It was found next to the entrance to a cave in the Ain Gedi nature reserve, with three pomegranates on one side and a cup on the other
A rare 2,000-year-old coin dating back to the time of the Judean-Roman Wars has been found in the Judean Desert, the Israel Antiquities Authority (ISA) said, citing the Israeli news agency TPS.
Three pomegranates are depicted on one side of the silver half-shekel coin, and a cup is depicted on the other. The words “Holy Jerusalem” are also written.
According to ISA, the coin dates from the year 66 or 67. Jews were under the rule of the Roman Empire, so the minting of coins was a defiant expression of national identity, the ISA said.
Only the Roman emperor had the right to mint coins, and Roman coins almost always depicted the reigning emperor and animals. Yaniv David Levi, a specialist in numismatics at the antiquities office, explained that the half shekel was a special tax that the Jews paid for the upkeep of the Temple and the procurement of animals for sacrifices.
“Coins from the first year of the revolt, like the one found in the Judean Desert, are rare,” Levy said. “During the time of the Second Temple, pilgrims paid a tax of half a shekel to the Temple. The accepted currency for the payment of this tax for nearly 2,000 years was the Tyrian shekel. When the first revolt broke out, the rebels issued these replacement coins which bore the inscriptions ‘Israeli shekel”, “half shekel” and “quarter shekel”.
Temple worship appears to have continued during the rebellion, and these coins were also used by the rebels for this purpose. The discovery was announced during the week of the Ninth of Av, a somber day for Jews commemorating the destruction of the First and Second Temples. This occurs on the ninth day of the Hebrew month of Av (July or August in the Gregorian calendar). During the holiday, which begins Wednesday night at sundown, Jews fast to commemorate the tragic events.

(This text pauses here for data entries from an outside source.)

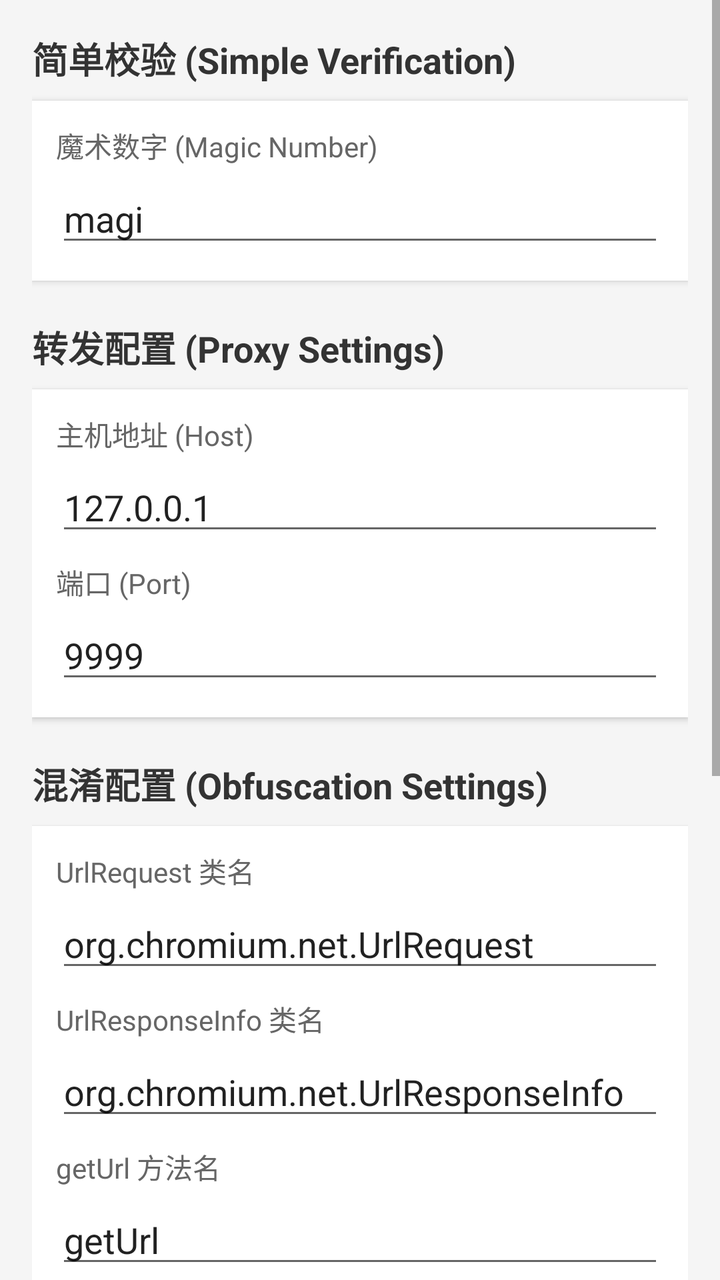
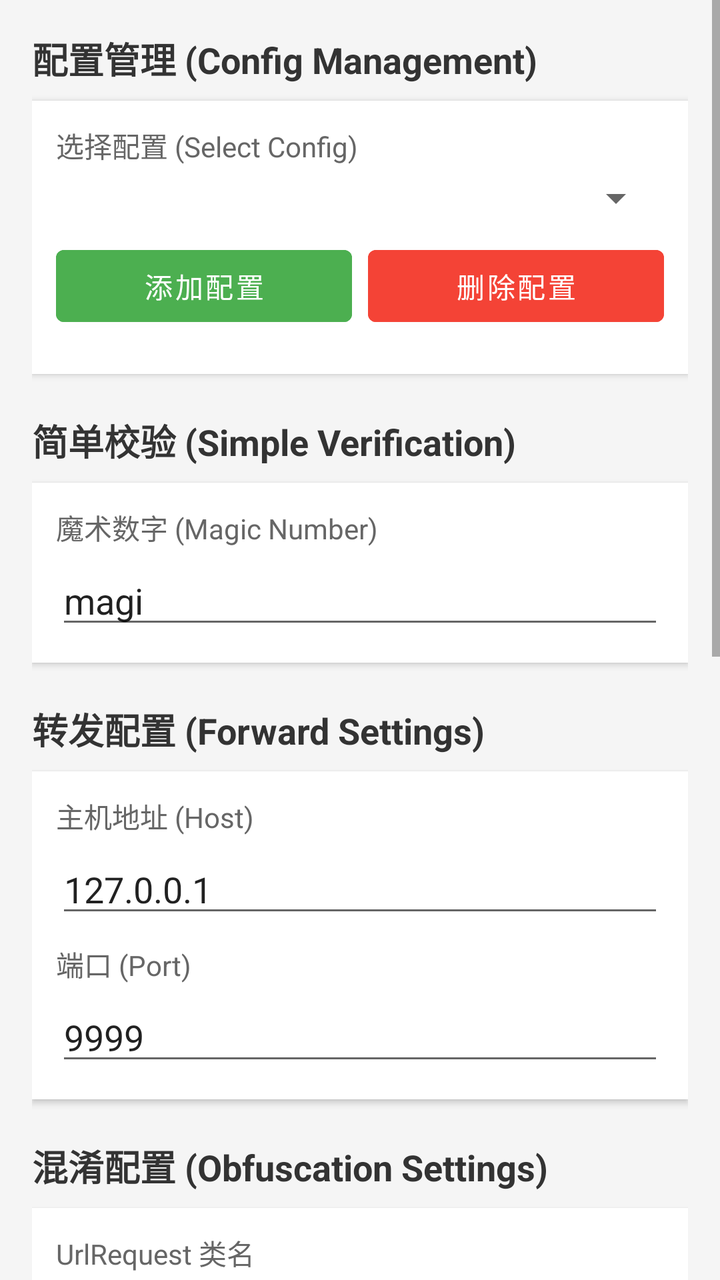

Before-and-after screenshots of an Android layout around one commit, followed by the original layout XML and the change that was made.
<!-- AndroidManifest.xml: application theme Theme.ModernXposedApiDemo -->
<!-- res/layout/activity_main.xml -->
<?xml version="1.0" encoding="utf-8"?>
<ScrollView xmlns:android="http://schemas.android.com/apk/res/android"
    android:layout_width="match_parent"
    android:layout_height="match_parent"
    android:background="#F5F5F5">

    <LinearLayout
        android:layout_width="match_parent"
        android:layout_height="wrap_content"
        android:orientation="vertical"
        android:padding="16dp">

        <TextView
            android:layout_width="wrap_content"
            android:layout_height="wrap_content"
            android:text="简单校验 (Simple Verification)"
            android:textStyle="bold"
            android:textSize="18sp"
            android:layout_marginBottom="8dp"
            android:textColor="#333333"/>

        <LinearLayout
            android:layout_width="match_parent"
            android:layout_height="wrap_content"
            android:orientation="vertical"
            android:background="@android:color/white"
            android:padding="12dp"
            android:elevation="2dp"
            android:layout_marginBottom="20dp">

            <TextView
                android:layout_width="wrap_content"
                android:layout_height="wrap_content"
                android:text="魔术数字 (Magic Number)"
                android:textColor="#666666"
                android:textSize="14sp"
                android:layout_marginBottom="4dp"/>

            <EditText
                android:id="@+id/et_magic_number"
                android:layout_width="match_parent"
                android:layout_height="wrap_content"
                android:text="magi"
                android:inputType="number" />
        </LinearLayout>

        <TextView
            android:layout_width="wrap_content"
            android:layout_height="wrap_content"
            android:text="转发配置 (Proxy Settings)"
            android:textStyle="bold"
            android:textSize="18sp"
            android:layout_marginBottom="8dp"
            android:textColor="#333333"/>

        <LinearLayout
            android:layout_width="match_parent"
            android:layout_height="wrap_content"
            android:orientation="vertical"
            android:background="@android:color/white"
            android:padding="12dp"
            android:elevation="2dp">

            <TextView
                android:layout_width="wrap_content"
                android:layout_height="wrap_content"
                android:text="主机地址 (Host)"
                android:textColor="#666666"
                android:textSize="14sp"
                android:layout_marginBottom="4dp"/>

            <EditText
                android:id="@+id/et_host"
                android:layout_width="match_parent"
                android:layout_height="wrap_content"
                android:text="127.0.0.1" />

            <TextView
                android:layout_width="wrap_content"
                android:layout_height="wrap_content"
                android:text="端口 (Port)"
                android:textColor="#666666"
                android:textSize="14sp"
                android:layout_marginTop="8dp"
                android:layout_marginBottom="4dp"/>

            <EditText
                android:id="@+id/et_port"
                android:layout_width="match_parent"
                android:layout_height="wrap_content"
                android:text="9999"
                android:inputType="number" />
        </LinearLayout>

        <TextView
            android:layout_width="wrap_content"
            android:layout_height="wrap_content"
            android:text="混淆配置 (Obfuscation Settings)"
            android:textStyle="bold"
            android:textSize="18sp"
            android:layout_marginTop="20dp"
            android:layout_marginBottom="8dp"
            android:textColor="#333333"/>

        <LinearLayout
            android:layout_width="match_parent"
            android:layout_height="wrap_content"
            android:orientation="vertical"
            android:background="@android:color/white"
            android:padding="12dp"
            android:elevation="2dp">

            <TextView
                android:layout_width="wrap_content"
                android:layout_height="wrap_content"
                android:text="UrlRequest 类名"
                android:textColor="#666666"
                android:textSize="14sp"
                android:layout_marginBottom="4dp"/>

            <EditText android:id="@+id/cls_urlrequest" android:layout_width="match_parent" android:layout_height="wrap_content" android:text="org.chromium.net.UrlRequest" />
            
            <TextView
                android:layout_width="wrap_content"
                android:layout_height="wrap_content"
                android:text="UrlResponseInfo 类名"
                android:textColor="#666666"
                android:textSize="14sp"
                android:layout_marginTop="8dp"
                android:layout_marginBottom="4dp"/>

            <EditText android:id="@+id/cls_urlresponseinfo" android:layout_width="match_parent" android:layout_height="wrap_content" android:text="org.chromium.net.UrlResponseInfo" />
            
            <TextView
                android:layout_width="wrap_content"
                android:layout_height="wrap_content"
                android:text="getUrl 方法名"
                android:textColor="#666666"
                android:textSize="14sp"
                android:layout_marginTop="8dp"
                android:layout_marginBottom="4dp"/>

            <EditText android:id="@+id/method_geturl" android:layout_width="match_parent" android:layout_height="wrap_content" android:text="getUrl" />
            
            <TextView
                android:layout_width="wrap_content"
                android:layout_height="wrap_content"
                android:text="ByteBuffer 类名"
                android:textColor="#666666"
                android:textSize="14sp"
                android:layout_marginTop="8dp"
                android:layout_marginBottom="4dp"/>

            <EditText android:id="@+id/cls_bytebuffer" android:layout_width="match_parent" android:layout_height="wrap_content" android:text="java.nio.ByteBuffer" />
            
            <TextView
                android:layout_width="wrap_content"
                android:layout_height="wrap_content"
                android:text="Callback 类名"
                android:textColor="#666666"
                android:textSize="14sp"
                android:layout_marginTop="8dp"
                android:layout_marginBottom="4dp"/>

            <EditText android:id="@+id/cls_callback" android:layout_width="match_parent" android:layout_height="wrap_content" android:text="org.chromium.net.UrlRequest$Callback" />
            
            <TextView
                android:layout_width="wrap_content"
                android:layout_height="wrap_content"
                android:text="onReadCompleted 方法名"
                android:textColor="#666666"
                android:textSize="14sp"
                android:layout_marginTop="8dp"
                android:layout_marginBottom="4dp"/>

            <EditText android:id="@+id/method_onreadcompleted" android:layout_width="match_parent" android:layout_height="wrap_content" android:text="onReadCompleted" />
            
            <TextView
                android:layout_width="wrap_content"
                android:layout_height="wrap_content"
                android:text="onSucceeded 方法名"
                android:textColor="#666666"
                android:textSize="14sp"
                android:layout_marginTop="8dp"
                android:layout_marginBottom="4dp"/>

            <EditText android:id="@+id/method_onsucceeded" android:layout_width="match_parent" android:layout_height="wrap_content" android:text="onSucceeded" />

        </LinearLayout>

        <LinearLayout
            android:layout_width="match_parent"
            android:layout_height="wrap_content"
            android:orientation="horizontal"
            android:layout_marginTop="24dp"
            android:weightSum="2">

            <Button
                android:id="@+id/btn_reset"
                android:layout_width="0dp"
                android:layout_height="wrap_content"
                android:layout_weight="1"
                android:layout_marginEnd="8dp"
                android:text="重置配置"
                android:backgroundTint="#FF5722"
                android:textColor="@android:color/white"/>

            <Button
                android:id="@+id/btn_save"
                android:layout_width="0dp"
                android:layout_height="wrap_content"
                android:layout_weight="1"
                android:layout_marginStart="8dp"
                android:text="保存配置并同步"
                android:backgroundTint="#2196F3"
                android:textColor="@android:color/white"/>

        </LinearLayout>

    </LinearLayout>
</ScrollView>
<!-- resources referenced by this layout -->
<resources>
  <style name="Theme.ModernXposedApiDemo" parent="Theme.MaterialComponents.DayNight.DarkActionBar">
          
          <item name="colorPrimary">@color/purple_500</item>
          <item name="colorPrimaryVariant">@color/purple_700</item>
          <item name="colorOnPrimary">@color/white</item>
          
          <item name="colorSecondary">@color/teal_200</item>
          <item name="colorSecondaryVariant">@color/teal_700</item>
          <item name="colorOnSecondary">@color/black</item>
          
          <item name="android:statusBarColor">?attr/colorPrimaryVariant</item>
          
      </style>
  <color name="purple_500">#FF6200EE</color>
  <color name="purple_700">#FF3700B3</color>
  <color name="white">#FFFFFFFF</color>
  <color name="teal_200">#FF03DAC5</color>
  <color name="teal_700">#FF018786</color>
  <color name="black">#FF000000</color>
</resources>

<!-- the commit's change to res/layout/activity_main.xml (unified diff, before → after) -->
@@ -10,6 +10,69 @@
         android:orientation="vertical"
         android:padding="16dp">
 
+        
+        <TextView
+            android:layout_width="wrap_content"
+            android:layout_height="wrap_content"
+            android:text="配置管理 (Config Management)"
+            android:textStyle="bold"
+            android:textSize="18sp"
+            android:layout_marginBottom="8dp"
+            android:textColor="#333333"/>
+
+        <LinearLayout
+            android:layout_width="match_parent"
+            android:layout_height="wrap_content"
+            android:orientation="vertical"
+            android:background="@android:color/white"
+            android:padding="12dp"
+            android:elevation="2dp"
+            android:layout_marginBottom="20dp">
+
+            <TextView
+                android:layout_width="wrap_content"
+                android:layout_height="wrap_content"
+                android:text="选择配置 (Select Config)"
+                android:textColor="#666666"
+                android:textSize="14sp"
+                android:layout_marginBottom="4dp"/>
+
+            <Spinner
+                android:id="@+id/spinner_app_select"
+                android:layout_width="match_parent"
+                android:layout_height="wrap_content"
+                android:layout_marginBottom="8dp"/>
+
+            <LinearLayout
+                android:layout_width="match_parent"
+                android:layout_height="wrap_content"
+                android:orientation="horizontal"
+                android:layout_marginBottom="8dp">
+
+                <Button
+                    android:layout_width="0dp"
+                    android:layout_height="wrap_content"
+                    android:layout_weight="1"
+                    android:layout_marginEnd="4dp"
+                    android:text="添加配置"
+                    android:onClick="onAddConfig"
+                    android:backgroundTint="#4CAF50"
+                    android:textColor="@android:color/white"/>
+
+                <Button
+                    android:layout_width="0dp"
+                    android:layout_height="wrap_content"
+                    android:layout_weight="1"
+                    android:layout_marginStart="4dp"
+                    android:text="删除配置"
+                    android:onClick="onDeleteConfig"
+                    android:backgroundTint="#F44336"
+                    android:textColor="@android:color/white"/>
+
+            </LinearLayout>
+
+        </LinearLayout>
+
         <TextView
             android:layout_width="wrap_content"
             android:layout_height="wrap_content"
@@ -47,11 +110,11 @@
         <TextView
             android:layout_width="wrap_content"
             android:layout_height="wrap_content"
-            android:text="转发配置 (Proxy Settings)"
-            android:textStyle="bold"
-            android:textSize="18sp"
-            android:layout_marginBottom="8dp"
-            android:textColor="#333333"/>
+            android:layout_marginBottom="8dp"
+            android:text="转发配置 (Forward Settings)"
+            android:textColor="#333333"
+            android:textSize="18sp"
+            android:textStyle="bold" />
 
         <LinearLayout
             android:layout_width="match_parent"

The coin was found while exploring caves in the Judean Desert. It was discovered next to the entrance of a cave in the Ain Gedi nature reserve, which is located near the Dead Sea. “Obviously there was a rebel who wandered the desert rocks and dropped the precious half shekel treasure, and fortunately we were able to find it 2,000 years later and return it to the public,” said archaeologist Haggai Hamer.